▸ **Front-end code change data**
*** Begin section ***

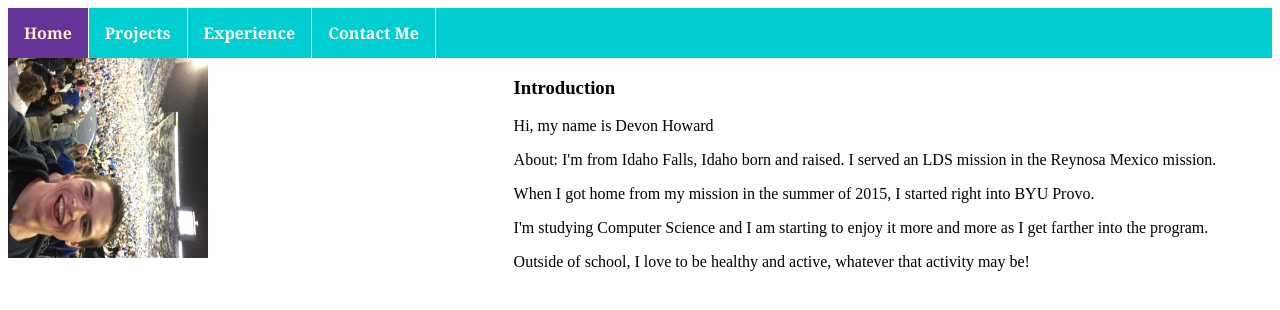
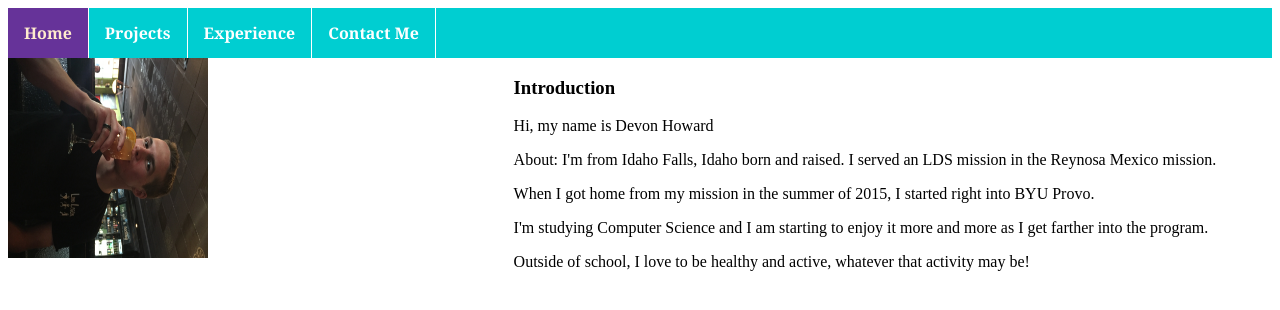
Before and after one commit to devon65/CS260, a plain HTML site: page index.html in a window 1280 px wide. Drawn offline with Linux system fonts and the light colour scheme.

Commit message:
Changed Profile Pic

```diff
--- a/index.html
+++ b/index.html
@@ -14,7 +14,7 @@
 
 <section>
     <aside>
-        <img class="one" src="stormingthefield.JPG">
+        <img class="one" src="peach%20awesome.JPG">
     </aside>
     <article>
         <h1>Introduction</h1>
```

*** End section ***

▸ **About this task**
Please hand back every entry above exactly, with no images in the copy.

▸ **Your response**
Before and after one commit to devon65/CS260, a plain HTML site: page index.html in a window 1280 px wide. Drawn offline with Linux system fonts and the light colour scheme.

Commit message:
Changed Profile Pic

```diff
--- a/index.html
+++ b/index.html
@@ -14,7 +14,7 @@
 
 <section>
     <aside>
-        <img class="one" src="stormingthefield.JPG">
+        <img class="one" src="peach%20awesome.JPG">
     </aside>
     <article>
         <h1>Introduction</h1>
```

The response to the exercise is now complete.